What you need to do
Keep the images out while you retype all of the data exactly.

Dataset records
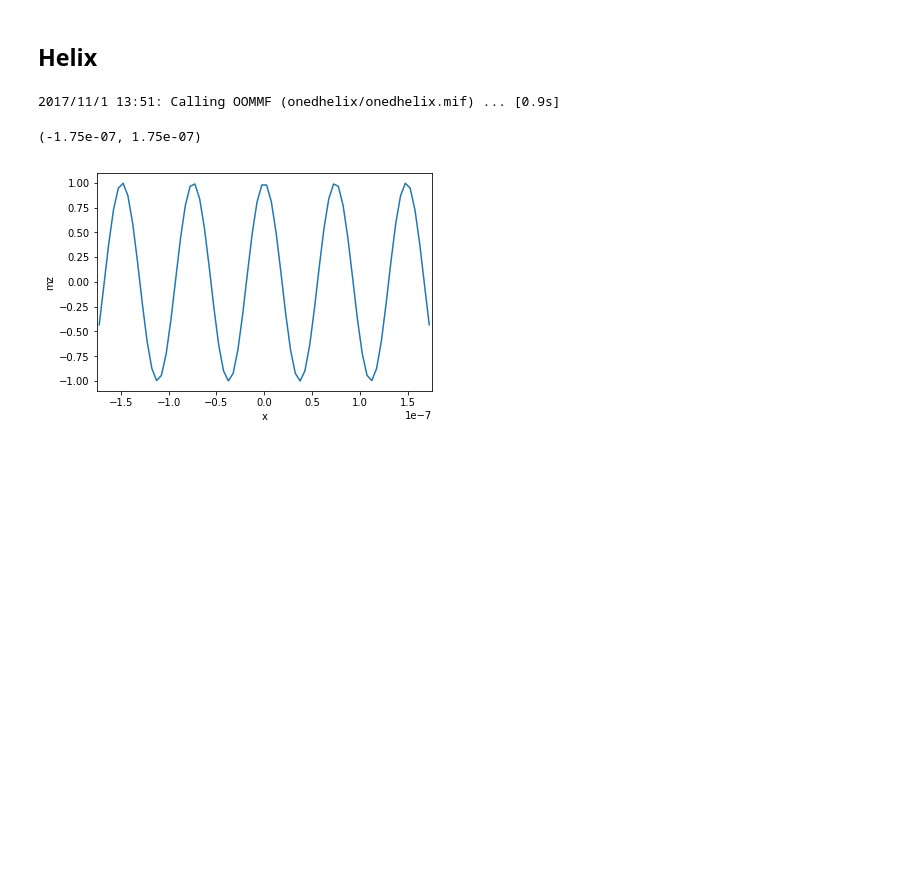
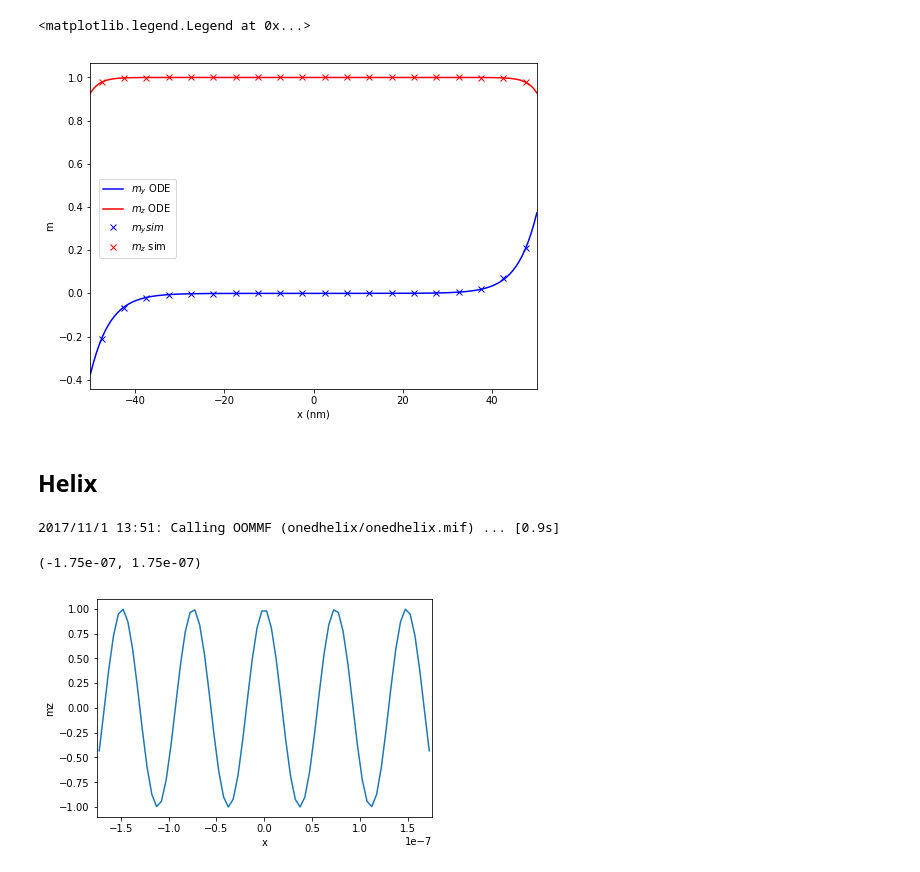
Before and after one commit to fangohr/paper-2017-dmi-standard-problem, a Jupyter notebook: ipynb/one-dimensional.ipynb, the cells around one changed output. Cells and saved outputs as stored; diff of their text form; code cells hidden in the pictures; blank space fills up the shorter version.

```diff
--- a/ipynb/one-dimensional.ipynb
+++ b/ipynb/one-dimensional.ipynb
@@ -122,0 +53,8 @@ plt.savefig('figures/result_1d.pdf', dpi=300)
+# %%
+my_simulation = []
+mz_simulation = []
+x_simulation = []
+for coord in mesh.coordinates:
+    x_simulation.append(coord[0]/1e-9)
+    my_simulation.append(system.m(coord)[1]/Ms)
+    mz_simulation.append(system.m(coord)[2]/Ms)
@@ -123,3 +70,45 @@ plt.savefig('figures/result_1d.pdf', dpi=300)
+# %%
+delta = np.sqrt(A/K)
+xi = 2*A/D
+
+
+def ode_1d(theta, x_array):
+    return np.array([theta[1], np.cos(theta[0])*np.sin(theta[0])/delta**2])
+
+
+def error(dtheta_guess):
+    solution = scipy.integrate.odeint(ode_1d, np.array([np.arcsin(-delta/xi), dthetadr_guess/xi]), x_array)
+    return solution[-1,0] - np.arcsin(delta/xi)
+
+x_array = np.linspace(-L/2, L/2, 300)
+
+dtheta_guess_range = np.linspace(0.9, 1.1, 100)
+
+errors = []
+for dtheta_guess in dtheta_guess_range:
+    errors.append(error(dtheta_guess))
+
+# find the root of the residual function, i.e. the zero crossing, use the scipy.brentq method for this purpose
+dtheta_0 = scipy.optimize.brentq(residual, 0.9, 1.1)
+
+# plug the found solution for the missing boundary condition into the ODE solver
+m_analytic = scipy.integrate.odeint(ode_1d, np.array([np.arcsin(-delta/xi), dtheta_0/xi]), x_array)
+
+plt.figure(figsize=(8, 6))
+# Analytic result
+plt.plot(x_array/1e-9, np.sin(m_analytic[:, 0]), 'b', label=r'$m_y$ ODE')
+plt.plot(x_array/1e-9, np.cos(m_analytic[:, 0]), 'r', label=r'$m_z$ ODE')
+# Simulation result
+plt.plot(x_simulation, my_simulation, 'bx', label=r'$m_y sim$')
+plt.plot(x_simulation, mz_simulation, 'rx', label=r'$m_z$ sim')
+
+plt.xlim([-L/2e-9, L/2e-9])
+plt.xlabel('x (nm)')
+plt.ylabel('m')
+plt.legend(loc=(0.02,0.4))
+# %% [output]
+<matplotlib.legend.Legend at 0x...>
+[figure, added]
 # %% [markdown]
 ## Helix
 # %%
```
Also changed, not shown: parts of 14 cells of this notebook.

Answer to this problem
Before and after one commit to fangohr/paper-2017-dmi-standard-problem, a Jupyter notebook: ipynb/one-dimensional.ipynb, the cells around one changed output. Cells and saved outputs as stored; diff of their text form; code cells hidden in the pictures; blank space fills up the shorter version.

```diff
--- a/ipynb/one-dimensional.ipynb
+++ b/ipynb/one-dimensional.ipynb
@@ -122,0 +53,8 @@ plt.savefig('figures/result_1d.pdf', dpi=300)
+# %%
+my_simulation = []
+mz_simulation = []
+x_simulation = []
+for coord in mesh.coordinates:
+    x_simulation.append(coord[0]/1e-9)
+    my_simulation.append(system.m(coord)[1]/Ms)
+    mz_simulation.append(system.m(coord)[2]/Ms)
@@ -123,3 +70,45 @@ plt.savefig('figures/result_1d.pdf', dpi=300)
+# %%
+delta = np.sqrt(A/K)
+xi = 2*A/D
+
+
+def ode_1d(theta, x_array):
+    return np.array([theta[1], np.cos(theta[0])*np.sin(theta[0])/delta**2])
+
+
+def error(dtheta_guess):
+    solution = scipy.integrate.odeint(ode_1d, np.array([np.arcsin(-delta/xi), dthetadr_guess/xi]), x_array)
+    return solution[-1,0] - np.arcsin(delta/xi)
+
+x_array = np.linspace(-L/2, L/2, 300)
+
+dtheta_guess_range = np.linspace(0.9, 1.1, 100)
+
+errors = []
+for dtheta_guess in dtheta_guess_range:
+    errors.append(error(dtheta_guess))
+
+# find the root of the residual function, i.e. the zero crossing, use the scipy.brentq method for this purpose
+dtheta_0 = scipy.optimize.brentq(residual, 0.9, 1.1)
+
+# plug the found solution for the missing boundary condition into the ODE solver
+m_analytic = scipy.integrate.odeint(ode_1d, np.array([np.arcsin(-delta/xi), dtheta_0/xi]), x_array)
+
+plt.figure(figsize=(8, 6))
+# Analytic result
+plt.plot(x_array/1e-9, np.sin(m_analytic[:, 0]), 'b', label=r'$m_y$ ODE')
+plt.plot(x_array/1e-9, np.cos(m_analytic[:, 0]), 'r', label=r'$m_z$ ODE')
+# Simulation result
+plt.plot(x_simulation, my_simulation, 'bx', label=r'$m_y sim$')
+plt.plot(x_simulation, mz_simulation, 'rx', label=r'$m_z$ sim')
+
+plt.xlim([-L/2e-9, L/2e-9])
+plt.xlabel('x (nm)')
+plt.ylabel('m')
+plt.legend(loc=(0.02,0.4))
+# %% [output]
+<matplotlib.legend.Legend at 0x...>
+[figure, added]
 # %% [markdown]
 ## Helix
 # %%
```
Also changed, not shown: parts of 14 cells of this notebook.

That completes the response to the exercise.